Priya D. Krishna, MD, Associate Professor of Otolaryngology and Head and Neck Surgery at the Loma Linda University School of Medicine in Loma Linda, California, said ergonomics can be just as important in a surgical setting as it is in an office setting.
“It’s about the importance of the positioning of your head, arms, and body while operating to avoid chronic strain injuries,” she said.
Examining ways to avoid those injuries will be part of Wednesday’s session, “Surgeons as Athletes: How to Stay Playoff Ready.” According to Dr. Krishna, the similarities between surgeons and athletes are there if you look close enough.
“Surgeons are like athletes because we are required to be highly focused and anticipatory while making quick decisions using finely coordinated movements,” she said. “So, the parts of the body required to make those movements have to be in optimal shape in terms of strength and neural control.”
That’s why, in addition to practicing ergonomics in the operating theater, surgeons need to stay physically fit outside of it.
“General physical fitness is an important component of this,” Dr. Krishna said. “But so is awareness of your own body in the space in which it functions, which is where ergonomics is immediately relevant.”
Cecelia E. Schmalbach, MD, MSc, Professor and Chair of the Department of Otolaryngology-HNS at the Lewis Katz School of Medicine at Temple University, Philadelphia, Pennsylvania, affirms that physical fitness can help surgeons meet the demands of long hours on their feet.
“Surgery is incredibly demanding on our bodies – from long hours in the operating room in positions which are suboptimal from an ergonomic standpoint to the stress of taking care of sick patients,” she said. “Being physically fit allows one to continue in our career in a manner that is pain-free, enjoyable, and sustainable.”
Dr. Krishna said that occupational therapist Jarel Russell, OTR/L, COMT, ITOT, will provide surgeons with some specific exercises, such as neck and shoulder exercises, that can be done in between cases to help them stay loose and limber on the job.

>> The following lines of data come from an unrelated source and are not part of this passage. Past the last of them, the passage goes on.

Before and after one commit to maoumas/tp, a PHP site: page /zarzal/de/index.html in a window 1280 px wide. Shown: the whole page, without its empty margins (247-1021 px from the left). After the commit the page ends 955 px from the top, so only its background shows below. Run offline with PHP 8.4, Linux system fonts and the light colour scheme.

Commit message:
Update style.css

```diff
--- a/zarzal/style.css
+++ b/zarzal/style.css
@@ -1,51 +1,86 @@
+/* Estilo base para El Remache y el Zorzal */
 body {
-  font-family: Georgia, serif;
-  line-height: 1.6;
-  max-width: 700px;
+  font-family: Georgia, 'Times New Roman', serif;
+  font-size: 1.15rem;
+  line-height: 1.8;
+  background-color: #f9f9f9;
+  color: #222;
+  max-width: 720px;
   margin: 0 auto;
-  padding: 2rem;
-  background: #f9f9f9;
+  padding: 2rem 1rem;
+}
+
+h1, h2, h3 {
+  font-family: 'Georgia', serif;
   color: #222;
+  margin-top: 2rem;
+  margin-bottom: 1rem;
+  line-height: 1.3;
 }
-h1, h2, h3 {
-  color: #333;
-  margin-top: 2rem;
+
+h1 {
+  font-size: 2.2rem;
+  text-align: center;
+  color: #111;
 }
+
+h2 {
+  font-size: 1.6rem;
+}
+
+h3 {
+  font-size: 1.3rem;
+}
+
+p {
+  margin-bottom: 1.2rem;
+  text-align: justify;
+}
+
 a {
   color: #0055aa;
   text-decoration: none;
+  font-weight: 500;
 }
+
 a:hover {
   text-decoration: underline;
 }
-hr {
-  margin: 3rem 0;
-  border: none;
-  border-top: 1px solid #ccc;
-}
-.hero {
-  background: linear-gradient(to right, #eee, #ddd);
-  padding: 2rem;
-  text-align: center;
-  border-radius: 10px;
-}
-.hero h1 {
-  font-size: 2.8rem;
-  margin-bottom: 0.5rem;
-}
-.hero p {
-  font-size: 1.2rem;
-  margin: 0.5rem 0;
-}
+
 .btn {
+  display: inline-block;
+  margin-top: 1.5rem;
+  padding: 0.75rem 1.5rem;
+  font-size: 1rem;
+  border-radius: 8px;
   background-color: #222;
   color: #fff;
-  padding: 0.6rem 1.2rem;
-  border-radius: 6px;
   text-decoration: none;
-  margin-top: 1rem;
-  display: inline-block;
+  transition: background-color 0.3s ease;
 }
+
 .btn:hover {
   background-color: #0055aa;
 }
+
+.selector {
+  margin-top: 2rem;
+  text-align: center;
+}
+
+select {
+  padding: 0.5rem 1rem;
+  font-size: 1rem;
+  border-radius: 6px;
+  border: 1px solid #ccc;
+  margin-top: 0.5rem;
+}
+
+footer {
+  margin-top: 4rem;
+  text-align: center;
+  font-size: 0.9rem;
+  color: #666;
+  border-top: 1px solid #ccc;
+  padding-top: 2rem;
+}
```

Russell will also highlight some specific positioning to use when standing or when using a microscope or other instruments that can help prevent strain or injury.
Dr. Schmalbach, meanwhile, will outline her own journey of doing long surgeries on patients who are much bigger than she is.
“I will share tips in the operating room from patient positioning and strategic scheduling of cases to advice on how I have remained pain free,” she said. “It took several years to find what worked for me, and every physician is different. My key has been lifting to strengthen my back/latissimus dorsi muscles and my core.”